BEGIN
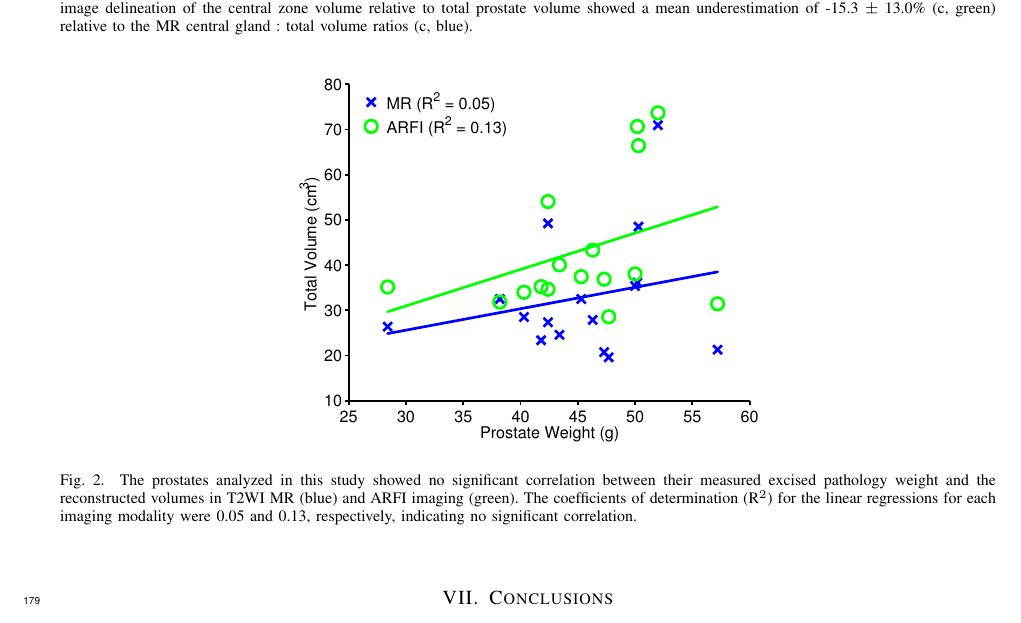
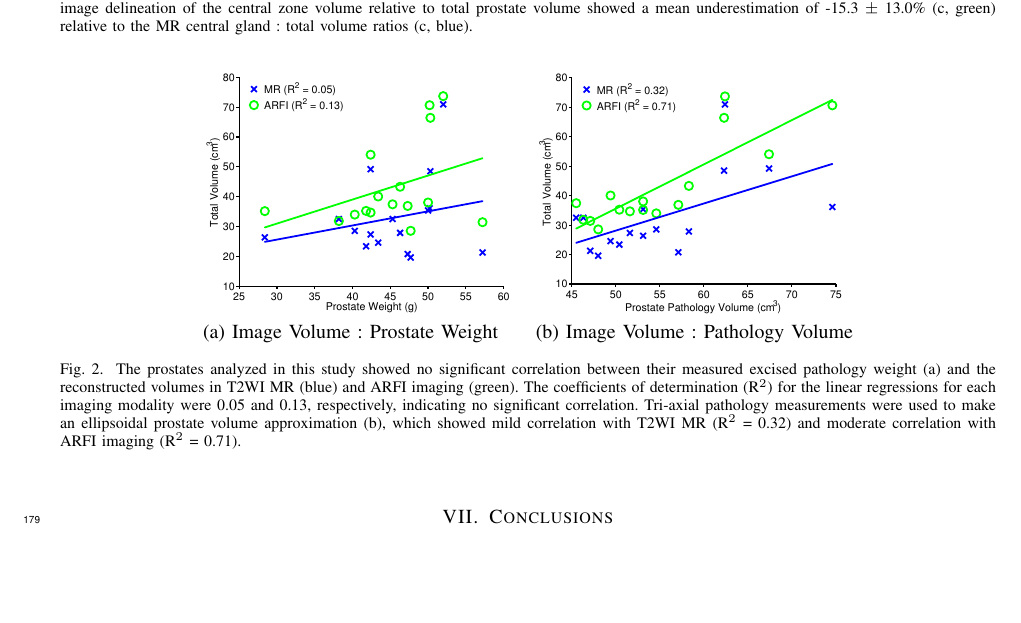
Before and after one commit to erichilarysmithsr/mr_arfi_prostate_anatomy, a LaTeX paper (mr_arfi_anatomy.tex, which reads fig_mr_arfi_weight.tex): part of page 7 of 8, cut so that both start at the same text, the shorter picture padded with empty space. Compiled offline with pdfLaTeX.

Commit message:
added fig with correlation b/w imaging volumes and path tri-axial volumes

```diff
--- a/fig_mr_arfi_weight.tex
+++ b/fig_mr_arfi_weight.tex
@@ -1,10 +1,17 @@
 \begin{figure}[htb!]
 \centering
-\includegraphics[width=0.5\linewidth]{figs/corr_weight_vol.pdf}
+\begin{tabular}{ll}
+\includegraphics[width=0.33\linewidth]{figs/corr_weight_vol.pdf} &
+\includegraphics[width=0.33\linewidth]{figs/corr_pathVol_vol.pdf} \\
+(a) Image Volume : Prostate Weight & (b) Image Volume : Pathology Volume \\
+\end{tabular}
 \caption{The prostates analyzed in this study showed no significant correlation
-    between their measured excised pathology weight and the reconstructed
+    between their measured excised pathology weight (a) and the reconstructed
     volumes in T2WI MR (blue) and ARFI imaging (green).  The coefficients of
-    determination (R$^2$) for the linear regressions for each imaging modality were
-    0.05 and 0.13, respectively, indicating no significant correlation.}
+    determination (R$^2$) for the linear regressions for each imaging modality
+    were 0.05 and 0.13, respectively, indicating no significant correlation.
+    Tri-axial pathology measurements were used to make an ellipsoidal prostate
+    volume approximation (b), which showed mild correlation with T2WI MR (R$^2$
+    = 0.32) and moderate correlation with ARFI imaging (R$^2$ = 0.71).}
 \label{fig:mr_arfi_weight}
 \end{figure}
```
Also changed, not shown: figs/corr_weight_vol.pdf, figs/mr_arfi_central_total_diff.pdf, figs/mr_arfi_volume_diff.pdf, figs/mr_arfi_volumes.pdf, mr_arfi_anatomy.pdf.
END
BEGIN
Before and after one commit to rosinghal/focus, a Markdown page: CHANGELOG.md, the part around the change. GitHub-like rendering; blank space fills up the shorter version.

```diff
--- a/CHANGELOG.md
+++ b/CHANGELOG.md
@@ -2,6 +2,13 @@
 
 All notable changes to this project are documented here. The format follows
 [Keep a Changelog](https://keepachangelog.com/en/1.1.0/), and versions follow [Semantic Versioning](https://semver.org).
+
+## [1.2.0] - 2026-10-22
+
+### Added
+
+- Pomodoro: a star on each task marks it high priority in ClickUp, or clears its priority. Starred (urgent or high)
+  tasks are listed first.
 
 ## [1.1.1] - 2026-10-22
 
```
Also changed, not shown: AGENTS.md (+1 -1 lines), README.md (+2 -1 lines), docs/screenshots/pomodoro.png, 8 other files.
END
BEGIN
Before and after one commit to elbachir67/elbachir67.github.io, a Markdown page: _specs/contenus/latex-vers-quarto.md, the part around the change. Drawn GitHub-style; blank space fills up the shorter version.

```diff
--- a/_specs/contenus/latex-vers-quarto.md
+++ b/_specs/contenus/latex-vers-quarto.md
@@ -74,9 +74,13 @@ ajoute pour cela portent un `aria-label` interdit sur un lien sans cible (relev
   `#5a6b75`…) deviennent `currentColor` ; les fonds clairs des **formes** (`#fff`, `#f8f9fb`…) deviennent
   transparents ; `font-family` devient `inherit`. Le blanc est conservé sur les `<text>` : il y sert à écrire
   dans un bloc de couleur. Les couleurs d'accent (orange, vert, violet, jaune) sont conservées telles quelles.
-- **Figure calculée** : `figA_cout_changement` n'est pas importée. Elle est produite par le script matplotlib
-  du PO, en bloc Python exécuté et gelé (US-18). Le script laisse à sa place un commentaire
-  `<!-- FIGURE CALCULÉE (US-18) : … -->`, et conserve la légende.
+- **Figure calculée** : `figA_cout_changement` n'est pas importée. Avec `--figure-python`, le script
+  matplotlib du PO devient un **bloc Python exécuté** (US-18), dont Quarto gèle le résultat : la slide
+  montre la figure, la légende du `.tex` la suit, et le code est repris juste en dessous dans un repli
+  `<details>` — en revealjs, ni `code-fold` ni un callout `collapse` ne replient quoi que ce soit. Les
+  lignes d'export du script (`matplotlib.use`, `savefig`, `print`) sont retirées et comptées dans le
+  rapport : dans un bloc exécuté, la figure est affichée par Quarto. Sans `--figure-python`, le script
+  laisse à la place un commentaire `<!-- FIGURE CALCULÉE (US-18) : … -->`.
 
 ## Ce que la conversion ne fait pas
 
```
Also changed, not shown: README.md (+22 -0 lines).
END
## THE PROBLEM
Pull each line containing the word "Before" out of the data above.

## SOLUTION FOR THIS EXERCISE
Before and after one commit to erichilarysmithsr/mr_arfi_prostate_anatomy, a LaTeX paper (mr_arfi_anatomy.tex, which reads fig_mr_arfi_weight.tex): part of page 7 of 8, cut so that both start at the same text, the shorter picture padded with empty space. Compiled offline with pdfLaTeX.
Before and after one commit to rosinghal/focus, a Markdown page: CHANGELOG.md, the part around the change. GitHub-like rendering; blank space fills up the shorter version.
Before and after one commit to elbachir67/elbachir67.github.io, a Markdown page: _specs/contenus/latex-vers-quarto.md, the part around the change. Drawn GitHub-style; blank space fills up the shorter version.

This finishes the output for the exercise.